# Assignment:
Read through the entries below and return each line with the word "grid".

━━━━━━━━━━

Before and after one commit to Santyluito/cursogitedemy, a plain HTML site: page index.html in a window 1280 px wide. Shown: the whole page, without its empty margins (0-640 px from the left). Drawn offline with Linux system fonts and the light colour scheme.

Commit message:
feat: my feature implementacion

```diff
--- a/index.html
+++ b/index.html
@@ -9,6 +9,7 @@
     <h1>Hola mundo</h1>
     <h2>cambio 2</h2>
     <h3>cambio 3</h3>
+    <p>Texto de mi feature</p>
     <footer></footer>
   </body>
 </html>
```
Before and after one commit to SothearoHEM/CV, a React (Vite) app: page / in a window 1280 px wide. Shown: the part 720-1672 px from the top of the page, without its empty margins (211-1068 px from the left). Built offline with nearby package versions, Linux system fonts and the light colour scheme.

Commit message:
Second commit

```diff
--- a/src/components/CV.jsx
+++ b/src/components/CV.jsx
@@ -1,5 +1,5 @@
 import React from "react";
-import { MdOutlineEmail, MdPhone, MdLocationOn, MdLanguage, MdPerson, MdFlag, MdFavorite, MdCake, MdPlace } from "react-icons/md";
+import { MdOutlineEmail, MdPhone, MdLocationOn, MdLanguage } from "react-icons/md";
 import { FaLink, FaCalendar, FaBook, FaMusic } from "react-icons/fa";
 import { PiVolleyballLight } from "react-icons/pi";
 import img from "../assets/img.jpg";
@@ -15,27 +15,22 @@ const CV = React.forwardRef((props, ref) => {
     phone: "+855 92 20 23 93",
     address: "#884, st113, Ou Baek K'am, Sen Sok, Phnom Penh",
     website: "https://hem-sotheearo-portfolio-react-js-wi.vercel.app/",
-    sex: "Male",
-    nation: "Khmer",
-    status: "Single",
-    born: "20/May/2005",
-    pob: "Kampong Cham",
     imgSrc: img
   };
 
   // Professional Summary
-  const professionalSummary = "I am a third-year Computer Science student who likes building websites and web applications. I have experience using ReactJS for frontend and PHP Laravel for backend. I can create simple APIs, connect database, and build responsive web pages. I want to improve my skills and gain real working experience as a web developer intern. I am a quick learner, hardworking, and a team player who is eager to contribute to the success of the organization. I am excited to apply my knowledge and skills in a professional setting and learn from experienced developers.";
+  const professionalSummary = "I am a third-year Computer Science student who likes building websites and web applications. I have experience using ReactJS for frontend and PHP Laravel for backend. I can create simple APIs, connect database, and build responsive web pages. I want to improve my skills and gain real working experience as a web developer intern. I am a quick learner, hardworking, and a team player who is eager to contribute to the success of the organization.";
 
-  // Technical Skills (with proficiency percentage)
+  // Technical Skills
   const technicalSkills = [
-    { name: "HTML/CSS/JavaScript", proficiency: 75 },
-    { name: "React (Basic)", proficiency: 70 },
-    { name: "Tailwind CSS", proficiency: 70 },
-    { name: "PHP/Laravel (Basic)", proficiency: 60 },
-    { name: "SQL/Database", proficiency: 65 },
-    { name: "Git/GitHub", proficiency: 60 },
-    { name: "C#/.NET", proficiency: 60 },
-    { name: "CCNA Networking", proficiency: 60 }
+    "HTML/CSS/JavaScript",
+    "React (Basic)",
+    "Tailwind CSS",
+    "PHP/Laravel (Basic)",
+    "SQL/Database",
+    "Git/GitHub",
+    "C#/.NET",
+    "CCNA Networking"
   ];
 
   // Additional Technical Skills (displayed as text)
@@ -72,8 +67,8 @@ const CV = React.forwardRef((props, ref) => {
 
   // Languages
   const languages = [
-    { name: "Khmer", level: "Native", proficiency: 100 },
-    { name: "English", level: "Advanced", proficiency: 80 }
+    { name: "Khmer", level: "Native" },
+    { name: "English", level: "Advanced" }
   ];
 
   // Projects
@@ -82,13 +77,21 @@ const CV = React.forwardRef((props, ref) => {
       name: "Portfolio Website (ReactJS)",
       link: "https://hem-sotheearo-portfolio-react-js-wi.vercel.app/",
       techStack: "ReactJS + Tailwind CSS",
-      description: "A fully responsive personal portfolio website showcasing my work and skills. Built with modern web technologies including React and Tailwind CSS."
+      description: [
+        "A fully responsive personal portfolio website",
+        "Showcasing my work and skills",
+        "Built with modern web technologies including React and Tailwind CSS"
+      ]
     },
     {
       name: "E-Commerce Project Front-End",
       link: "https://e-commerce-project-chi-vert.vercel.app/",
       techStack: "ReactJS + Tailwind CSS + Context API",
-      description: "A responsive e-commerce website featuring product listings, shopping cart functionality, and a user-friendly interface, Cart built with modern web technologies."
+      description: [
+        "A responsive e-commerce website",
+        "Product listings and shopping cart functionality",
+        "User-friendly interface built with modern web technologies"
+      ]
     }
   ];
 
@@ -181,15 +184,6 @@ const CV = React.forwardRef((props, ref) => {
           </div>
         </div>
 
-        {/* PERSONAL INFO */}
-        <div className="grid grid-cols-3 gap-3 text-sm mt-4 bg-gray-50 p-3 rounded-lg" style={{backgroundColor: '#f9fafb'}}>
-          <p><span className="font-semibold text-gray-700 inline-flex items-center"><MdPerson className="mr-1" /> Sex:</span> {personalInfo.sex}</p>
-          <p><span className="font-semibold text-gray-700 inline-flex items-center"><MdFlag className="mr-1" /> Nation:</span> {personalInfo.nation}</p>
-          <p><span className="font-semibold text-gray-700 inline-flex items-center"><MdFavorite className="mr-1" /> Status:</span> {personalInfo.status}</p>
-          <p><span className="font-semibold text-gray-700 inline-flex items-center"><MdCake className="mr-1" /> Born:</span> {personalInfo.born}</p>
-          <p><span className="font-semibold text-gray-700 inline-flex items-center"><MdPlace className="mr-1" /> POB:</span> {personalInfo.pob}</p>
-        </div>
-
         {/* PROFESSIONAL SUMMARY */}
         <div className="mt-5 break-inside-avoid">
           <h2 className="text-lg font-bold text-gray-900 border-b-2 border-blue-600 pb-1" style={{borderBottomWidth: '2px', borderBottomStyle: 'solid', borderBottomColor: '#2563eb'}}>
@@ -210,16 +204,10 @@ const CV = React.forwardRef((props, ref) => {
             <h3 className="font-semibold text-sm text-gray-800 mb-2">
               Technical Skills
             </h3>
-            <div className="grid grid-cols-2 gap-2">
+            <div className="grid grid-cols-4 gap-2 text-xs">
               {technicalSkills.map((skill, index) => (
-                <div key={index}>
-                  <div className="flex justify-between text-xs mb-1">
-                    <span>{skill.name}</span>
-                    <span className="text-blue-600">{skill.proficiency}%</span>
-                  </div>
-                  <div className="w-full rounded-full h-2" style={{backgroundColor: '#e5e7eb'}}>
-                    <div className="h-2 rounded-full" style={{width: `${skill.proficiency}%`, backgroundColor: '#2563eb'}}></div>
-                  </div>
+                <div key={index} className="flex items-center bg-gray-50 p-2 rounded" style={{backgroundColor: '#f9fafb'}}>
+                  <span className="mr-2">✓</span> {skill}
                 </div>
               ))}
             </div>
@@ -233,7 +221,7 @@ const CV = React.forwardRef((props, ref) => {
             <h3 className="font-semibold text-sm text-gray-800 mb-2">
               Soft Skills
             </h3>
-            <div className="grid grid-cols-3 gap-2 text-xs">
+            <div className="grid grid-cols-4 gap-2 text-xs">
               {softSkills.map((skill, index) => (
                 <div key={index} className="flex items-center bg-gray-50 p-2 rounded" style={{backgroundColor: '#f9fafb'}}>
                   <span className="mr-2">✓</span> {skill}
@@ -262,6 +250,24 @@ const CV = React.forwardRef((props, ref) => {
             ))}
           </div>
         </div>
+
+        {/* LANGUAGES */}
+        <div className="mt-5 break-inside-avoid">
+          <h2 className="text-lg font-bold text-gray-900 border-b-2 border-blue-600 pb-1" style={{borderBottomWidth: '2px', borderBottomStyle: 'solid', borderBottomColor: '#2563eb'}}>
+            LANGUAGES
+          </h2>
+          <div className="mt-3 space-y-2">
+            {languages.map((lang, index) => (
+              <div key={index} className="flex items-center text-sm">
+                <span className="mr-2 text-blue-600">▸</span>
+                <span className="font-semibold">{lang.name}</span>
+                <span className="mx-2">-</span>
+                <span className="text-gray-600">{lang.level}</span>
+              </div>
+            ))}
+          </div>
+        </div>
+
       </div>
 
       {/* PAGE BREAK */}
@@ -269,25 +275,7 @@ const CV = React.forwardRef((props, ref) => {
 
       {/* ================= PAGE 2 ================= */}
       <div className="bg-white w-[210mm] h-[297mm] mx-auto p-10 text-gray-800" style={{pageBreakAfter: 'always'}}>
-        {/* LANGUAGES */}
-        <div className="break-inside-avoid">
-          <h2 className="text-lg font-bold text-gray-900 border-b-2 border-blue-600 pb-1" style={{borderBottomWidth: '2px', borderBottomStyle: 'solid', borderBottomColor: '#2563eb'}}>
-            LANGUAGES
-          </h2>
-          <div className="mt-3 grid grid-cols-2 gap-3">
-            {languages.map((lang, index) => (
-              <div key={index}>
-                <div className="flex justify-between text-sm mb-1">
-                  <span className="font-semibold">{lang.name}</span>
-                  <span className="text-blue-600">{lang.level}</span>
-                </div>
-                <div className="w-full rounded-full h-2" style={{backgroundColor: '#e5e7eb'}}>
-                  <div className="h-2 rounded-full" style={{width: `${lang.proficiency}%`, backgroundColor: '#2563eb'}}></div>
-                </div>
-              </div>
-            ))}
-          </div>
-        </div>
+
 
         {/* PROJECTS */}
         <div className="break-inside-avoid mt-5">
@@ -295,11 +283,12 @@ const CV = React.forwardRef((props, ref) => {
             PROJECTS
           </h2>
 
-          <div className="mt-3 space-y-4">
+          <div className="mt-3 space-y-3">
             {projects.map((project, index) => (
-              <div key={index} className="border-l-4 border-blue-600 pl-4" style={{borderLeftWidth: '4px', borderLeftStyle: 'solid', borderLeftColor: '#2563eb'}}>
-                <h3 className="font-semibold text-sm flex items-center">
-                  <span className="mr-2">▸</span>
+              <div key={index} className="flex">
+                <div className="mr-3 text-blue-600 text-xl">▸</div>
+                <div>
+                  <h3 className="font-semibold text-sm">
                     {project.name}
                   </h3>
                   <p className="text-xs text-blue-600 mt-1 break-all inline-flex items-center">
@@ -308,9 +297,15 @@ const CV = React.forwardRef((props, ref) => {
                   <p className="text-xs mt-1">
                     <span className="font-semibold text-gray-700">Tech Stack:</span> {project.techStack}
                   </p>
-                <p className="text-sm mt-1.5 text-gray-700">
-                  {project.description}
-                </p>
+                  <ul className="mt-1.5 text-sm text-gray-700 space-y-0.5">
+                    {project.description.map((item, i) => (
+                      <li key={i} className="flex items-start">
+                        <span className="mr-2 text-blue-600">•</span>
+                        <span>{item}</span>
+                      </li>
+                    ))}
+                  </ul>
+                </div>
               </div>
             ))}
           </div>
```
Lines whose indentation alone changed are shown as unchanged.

━━━━━━━━━━

# Solution below:
-        <div className="grid grid-cols-3 gap-3 text-sm mt-4 bg-gray-50 p-3 rounded-lg" style={{backgroundColor: '#f9fafb'}}>
-            <div className="grid grid-cols-2 gap-2">
+            <div className="grid grid-cols-4 gap-2 text-xs">
-            <div className="grid grid-cols-3 gap-2 text-xs">
+            <div className="grid grid-cols-4 gap-2 text-xs">
-          <div className="mt-3 grid grid-cols-2 gap-3">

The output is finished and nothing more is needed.